# Excerpted records
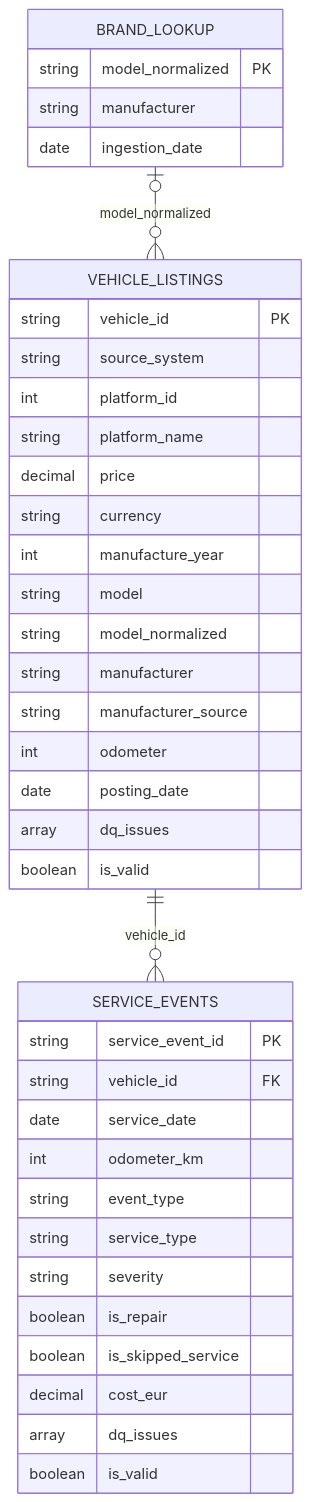
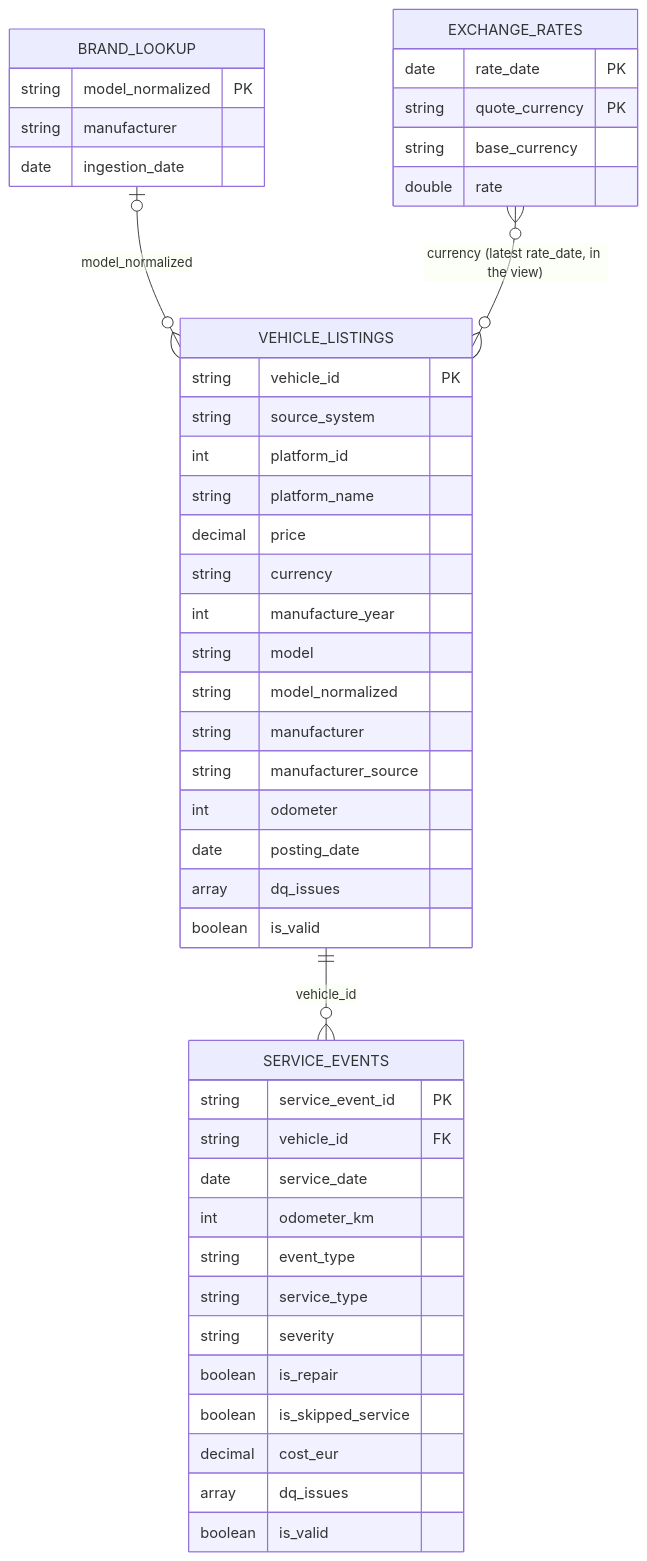
The diagram in documentation/silver_data_model.md (StrahinjaVuckovic/used-cars-pipeline), drawn with Mermaid before and after one commit. The commit also changed other lines of this file and 12 other files, not shown here.

````diff
--- a/documentation/silver_data_model.md
+++ b/documentation/silver_data_model.md
@@ -162,41 +170,48 @@
 ```mermaid
 erDiagram
     VEHICLE_LISTINGS ||--o{ SERVICE_EVENTS : "vehicle_id"
     BRAND_LOOKUP |o--o{ VEHICLE_LISTINGS : "model_normalized"
+    EXCHANGE_RATES }o--o{ VEHICLE_LISTINGS : "currency (latest rate_date, in the view)"
+    EXCHANGE_RATES {
+        date rate_date PK
+        string quote_currency PK
+        string base_currency
+        double rate
+    }
     BRAND_LOOKUP {
         string model_normalized PK
         string manufacturer
         date ingestion_date
     }
     VEHICLE_LISTINGS {
         string vehicle_id PK
         string source_system
         int platform_id
         string platform_name
         decimal price
         string currency
         int manufacture_year
         string model
         string model_normalized
         string manufacturer
         string manufacturer_source
         int odometer
         date posting_date
         array dq_issues
         boolean is_valid
     }
     SERVICE_EVENTS {
         string service_event_id PK
         string vehicle_id FK
         date service_date
         int odometer_km
         string event_type
         string service_type
         string severity
         boolean is_repair
         boolean is_skipped_service
         decimal cost_eur
         array dq_issues
         boolean is_valid
     }
 ```
````
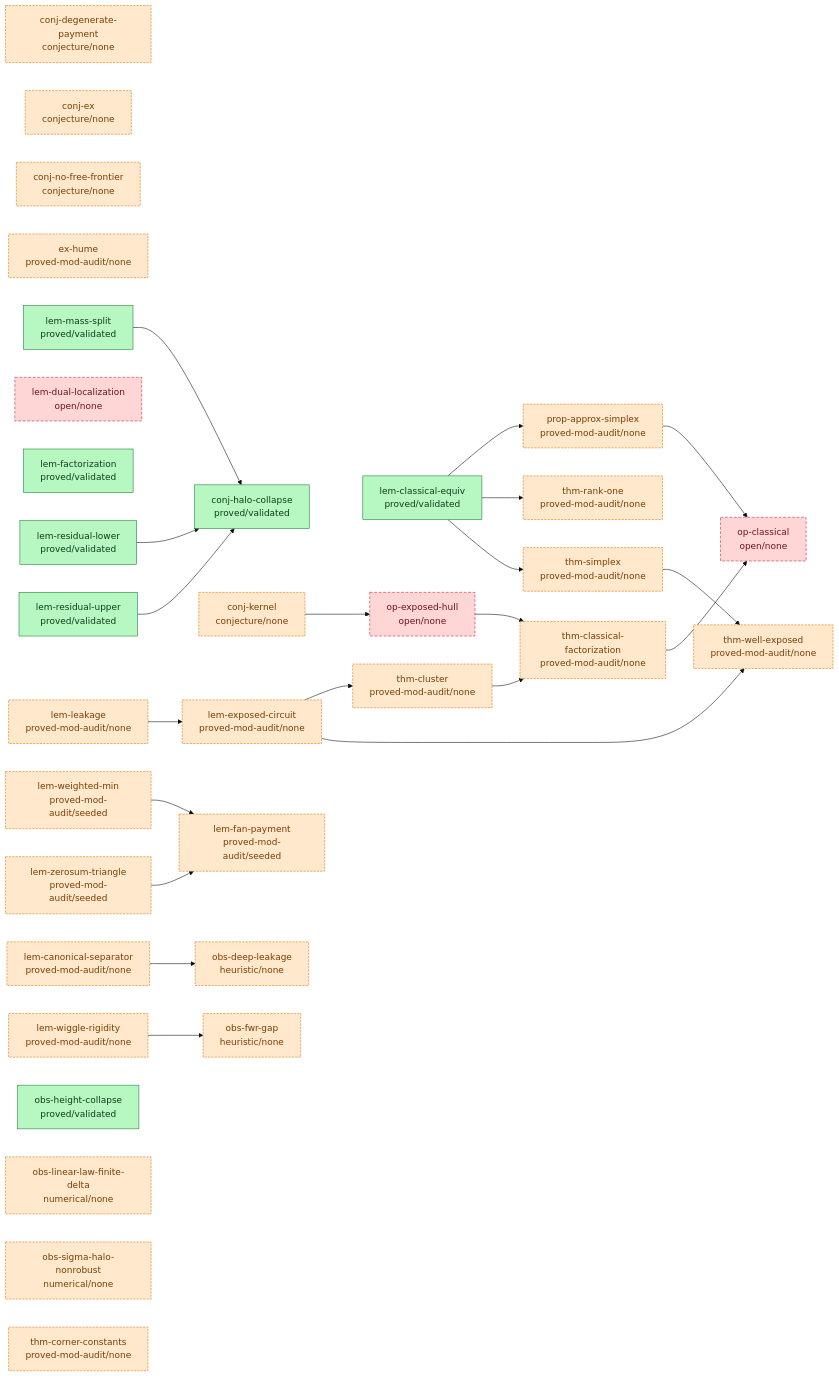
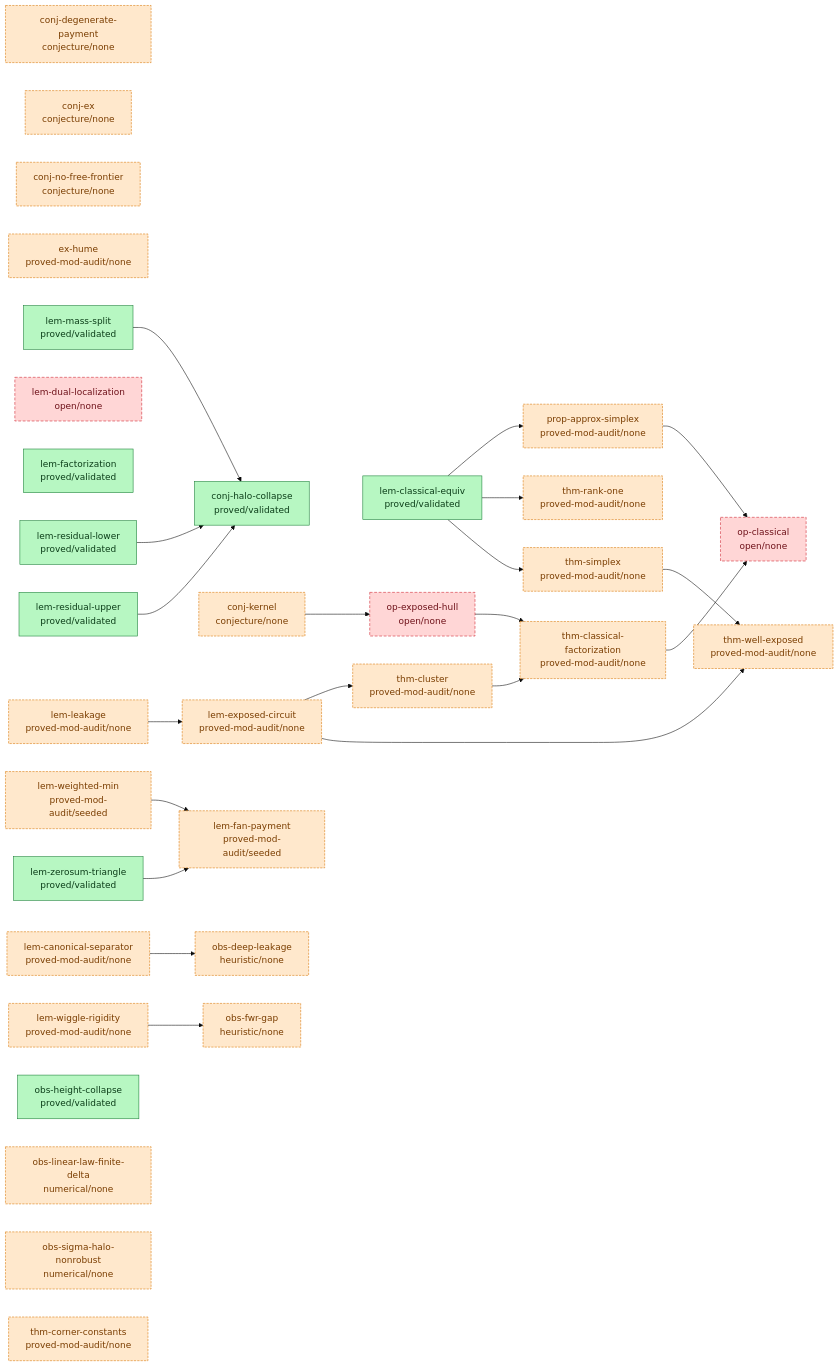
One commit to tobiasosborne/almost-idempotent-stochastic-maps changed the diagram in argument/DAG.md. Above: the diagram before and after it, drawn with Mermaid (base theme). The commit also changed 205 other files, not shown here.

First line of the commit message:
Bank lem-zerosum-triangle: af-validated (8th rigorous result; 1st fan-payment dep)

````diff
--- a/argument/DAG.md
+++ b/argument/DAG.md
@@ -6,65 +6,65 @@
 ```mermaid
 graph LR
   classDef validated fill:#b7f7c2,stroke:#1a7f37,color:#0b3d18;
   classDef proved fill:#cfe3ff,stroke:#0969da,color:#0a3069;
   classDef seeded fill:#fff3c4,stroke:#bf8700,color:#5a4500;
   classDef stated fill:#eaecef,stroke:#8b949e,color:#24292f;
   classDef cited fill:#e7d6ff,stroke:#8250df,color:#3b1a73;
   classDef nonrigorous fill:#ffe8cc,stroke:#d97706,color:#7a3d00,stroke-dasharray:4 2;
   classDef open fill:#ffd6d6,stroke:#cf222e,color:#6e1119,stroke-dasharray:5 3;
   conj-degenerate-payment["conj-degenerate-payment<br/>conjecture/none"]
   conj-ex["conj-ex<br/>conjecture/none"]
   conj-halo-collapse["conj-halo-collapse<br/>proved/validated"]
   conj-kernel["conj-kernel<br/>conjecture/none"]
   conj-no-free-frontier["conj-no-free-frontier<br/>conjecture/none"]
   ex-hume["ex-hume<br/>proved-mod-audit/none"]
   lem-canonical-separator["lem-canonical-separator<br/>proved-mod-audit/none"]
   lem-classical-equiv["lem-classical-equiv<br/>proved/validated"]
   lem-dual-localization["lem-dual-localization<br/>open/none"]
   lem-exposed-circuit["lem-exposed-circuit<br/>proved-mod-audit/none"]
   lem-factorization["lem-factorization<br/>proved/validated"]
   lem-fan-payment["lem-fan-payment<br/>proved-mod-audit/seeded"]
   lem-leakage["lem-leakage<br/>proved-mod-audit/none"]
   lem-mass-split["lem-mass-split<br/>proved/validated"]
   lem-residual-lower["lem-residual-lower<br/>proved/validated"]
   lem-residual-upper["lem-residual-upper<br/>proved/validated"]
   lem-weighted-min["lem-weighted-min<br/>proved-mod-audit/seeded"]
   lem-wiggle-rigidity["lem-wiggle-rigidity<br/>proved-mod-audit/none"]
-  lem-zerosum-triangle["lem-zerosum-triangle<br/>proved-mod-audit/seeded"]
+  lem-zerosum-triangle["lem-zerosum-triangle<br/>proved/validated"]
   obs-deep-leakage["obs-deep-leakage<br/>heuristic/none"]
   obs-fwr-gap["obs-fwr-gap<br/>heuristic/none"]
   obs-height-collapse["obs-height-collapse<br/>proved/validated"]
   obs-linear-law-finite-delta["obs-linear-law-finite-delta<br/>numerical/none"]
   obs-sigma-halo-nonrobust["obs-sigma-halo-nonrobust<br/>numerical/none"]
   op-classical["op-classical<br/>open/none"]
   op-exposed-hull["op-exposed-hull<br/>open/none"]
   prop-approx-simplex["prop-approx-simplex<br/>proved-mod-audit/none"]
   thm-classical-factorization["thm-classical-factorization<br/>proved-mod-audit/none"]
   thm-cluster["thm-cluster<br/>proved-mod-audit/none"]
   thm-corner-constants["thm-corner-constants<br/>proved-mod-audit/none"]
   thm-rank-one["thm-rank-one<br/>proved-mod-audit/none"]
   thm-simplex["thm-simplex<br/>proved-mod-audit/none"]
   thm-well-exposed["thm-well-exposed<br/>proved-mod-audit/none"]
   conj-kernel --> op-exposed-hull
   lem-canonical-separator --> obs-deep-leakage
   lem-classical-equiv --> prop-approx-simplex
   lem-classical-equiv --> thm-rank-one
   lem-classical-equiv --> thm-simplex
   lem-exposed-circuit --> thm-cluster
   lem-exposed-circuit --> thm-well-exposed
   lem-leakage --> lem-exposed-circuit
   lem-mass-split --> conj-halo-collapse
   lem-residual-lower --> conj-halo-collapse
   lem-residual-upper --> conj-halo-collapse
   lem-weighted-min --> lem-fan-payment
   lem-wiggle-rigidity --> obs-fwr-gap
   lem-zerosum-triangle --> lem-fan-payment
   op-exposed-hull --> thm-classical-factorization
   prop-approx-simplex --> op-classical
   thm-classical-factorization --> op-classical
   thm-cluster --> thm-classical-factorization
   thm-simplex --> thm-well-exposed
-  class conj-halo-collapse,lem-classical-equiv,lem-factorization,lem-mass-split,lem-residual-lower,lem-residual-upper,obs-height-collapse validated;
-  class conj-degenerate-payment,conj-ex,conj-kernel,conj-no-free-frontier,ex-hume,lem-canonical-separator,lem-exposed-circuit,lem-fan-payment,lem-leakage,lem-weighted-min,lem-wiggle-rigidity,lem-zerosum-triangle,obs-deep-leakage,obs-fwr-gap,obs-linear-law-finite-delta,obs-sigma-halo-nonrobust,prop-approx-simplex,thm-classical-factorization,thm-cluster,thm-corner-constants,thm-rank-one,thm-simplex,thm-well-exposed nonrigorous;
+  class conj-halo-collapse,lem-classical-equiv,lem-factorization,lem-mass-split,lem-residual-lower,lem-residual-upper,lem-zerosum-triangle,obs-height-collapse validated;
+  class conj-degenerate-payment,conj-ex,conj-kernel,conj-no-free-frontier,ex-hume,lem-canonical-separator,lem-exposed-circuit,lem-fan-payment,lem-leakage,lem-weighted-min,lem-wiggle-rigidity,obs-deep-leakage,obs-fwr-gap,obs-linear-law-finite-delta,obs-sigma-halo-nonrobust,prop-approx-simplex,thm-classical-factorization,thm-cluster,thm-corner-constants,thm-rank-one,thm-simplex,thm-well-exposed nonrigorous;
   class lem-dual-localization,op-classical,op-exposed-hull open;
 ```
````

# About this task
When you reach the line with "date ingestion_date" in the records above, start writing out each line exactly, and stop after the line with "First line of". Pictures stay out.

# Written answer
         date ingestion_date
     }
     VEHICLE_LISTINGS {
         string vehicle_id PK
         string source_system
         int platform_id
         string platform_name
         decimal price
         string currency
         int manufacture_year
         string model
         string model_normalized
         string manufacturer
         string manufacturer_source
         int odometer
         date posting_date
         array dq_issues
         boolean is_valid
     }
     SERVICE_EVENTS {
         string service_event_id PK
         string vehicle_id FK
         date service_date
         int odometer_km
         string event_type
         string service_type
         string severity
         boolean is_repair
         boolean is_skipped_service
         decimal cost_eur
         array dq_issues
         boolean is_valid
     }
 ```
````
One commit to tobiasosborne/almost-idempotent-stochastic-maps changed the diagram in argument/DAG.md. Above: the diagram before and after it, drawn with Mermaid (base theme). The commit also changed 205 other files, not shown here.

First line of the commit message:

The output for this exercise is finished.